··· Records for this exercise ···

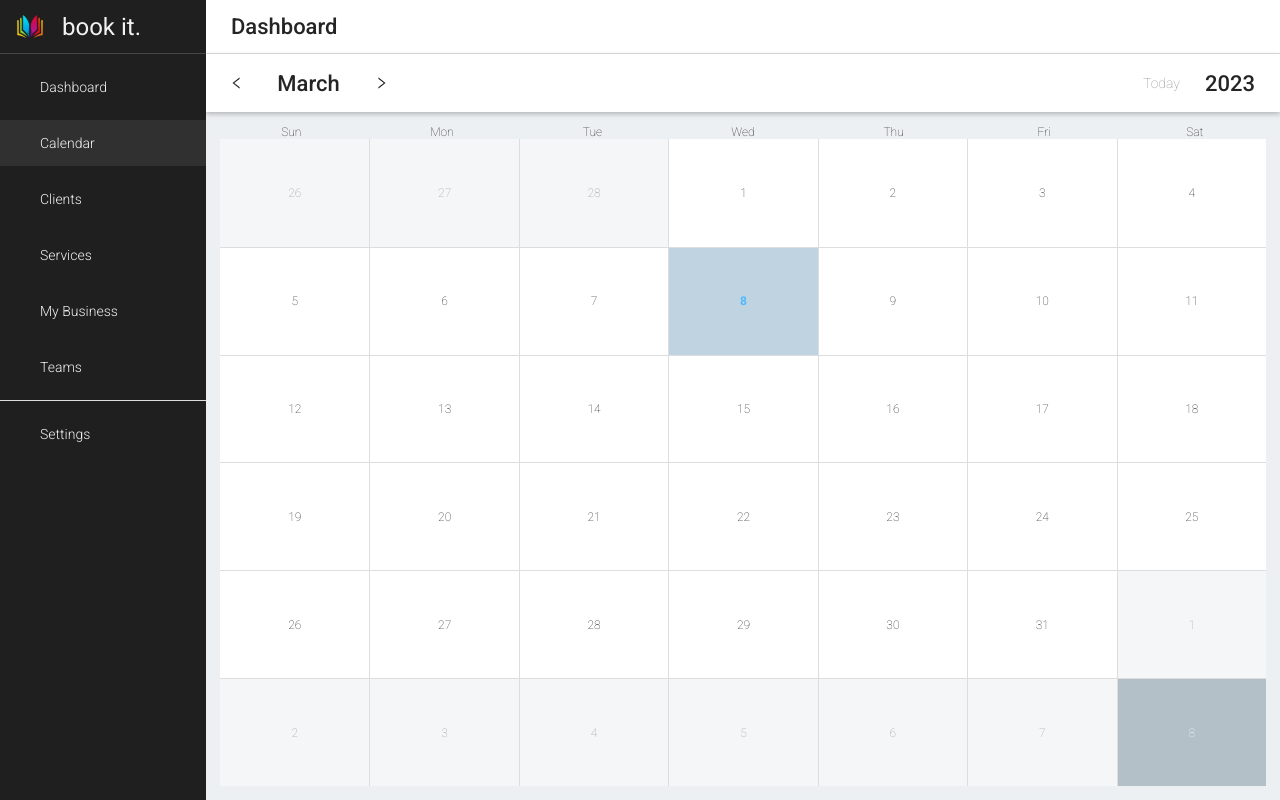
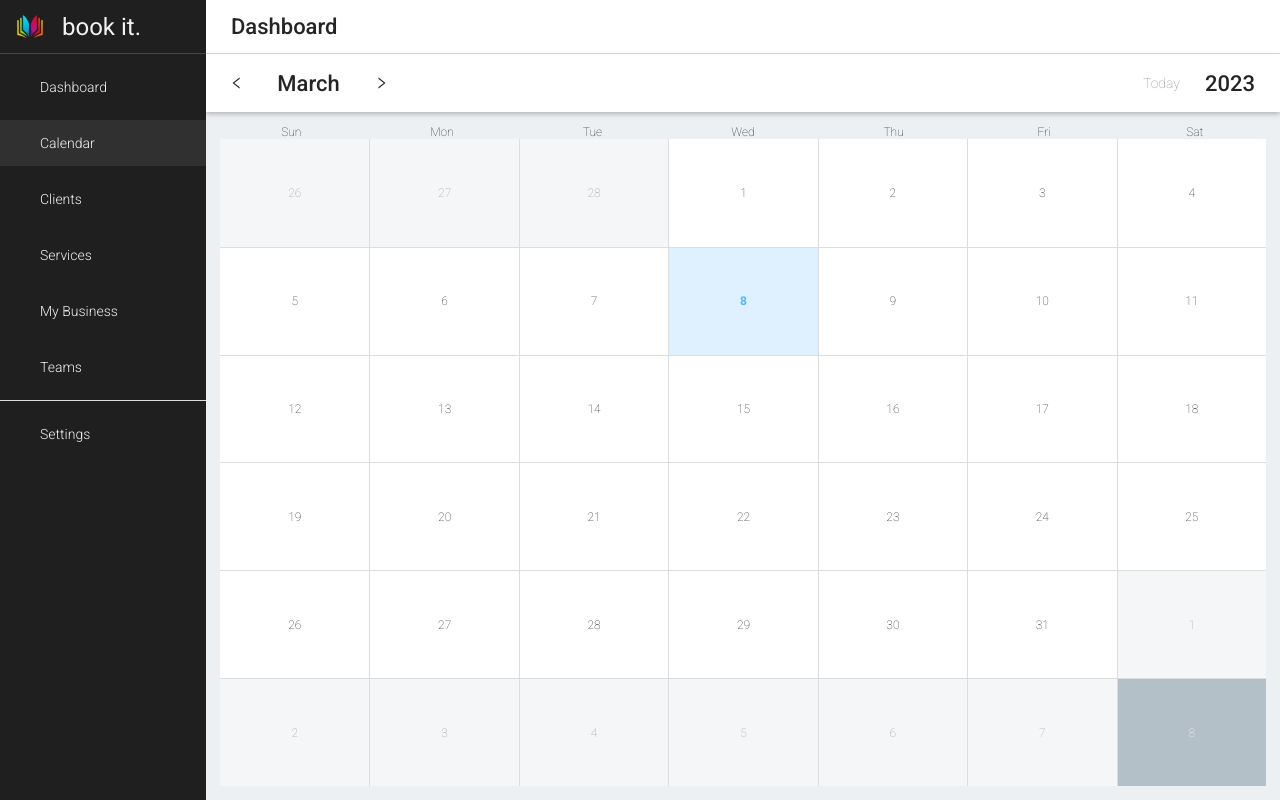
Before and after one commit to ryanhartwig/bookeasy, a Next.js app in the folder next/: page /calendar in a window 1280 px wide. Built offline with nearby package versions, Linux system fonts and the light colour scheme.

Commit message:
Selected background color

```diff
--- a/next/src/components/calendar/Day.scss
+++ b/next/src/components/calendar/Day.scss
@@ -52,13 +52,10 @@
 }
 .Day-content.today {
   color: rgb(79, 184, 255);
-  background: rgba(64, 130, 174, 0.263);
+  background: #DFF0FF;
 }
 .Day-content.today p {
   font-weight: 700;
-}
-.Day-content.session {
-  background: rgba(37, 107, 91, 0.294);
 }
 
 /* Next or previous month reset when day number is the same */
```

···

• [Work task] The lines holding the word "scss" are the answer. Find them in the entries and copy them.

• [Answer to this exercise]
--- a/next/src/components/calendar/Day.scss
+++ b/next/src/components/calendar/Day.scss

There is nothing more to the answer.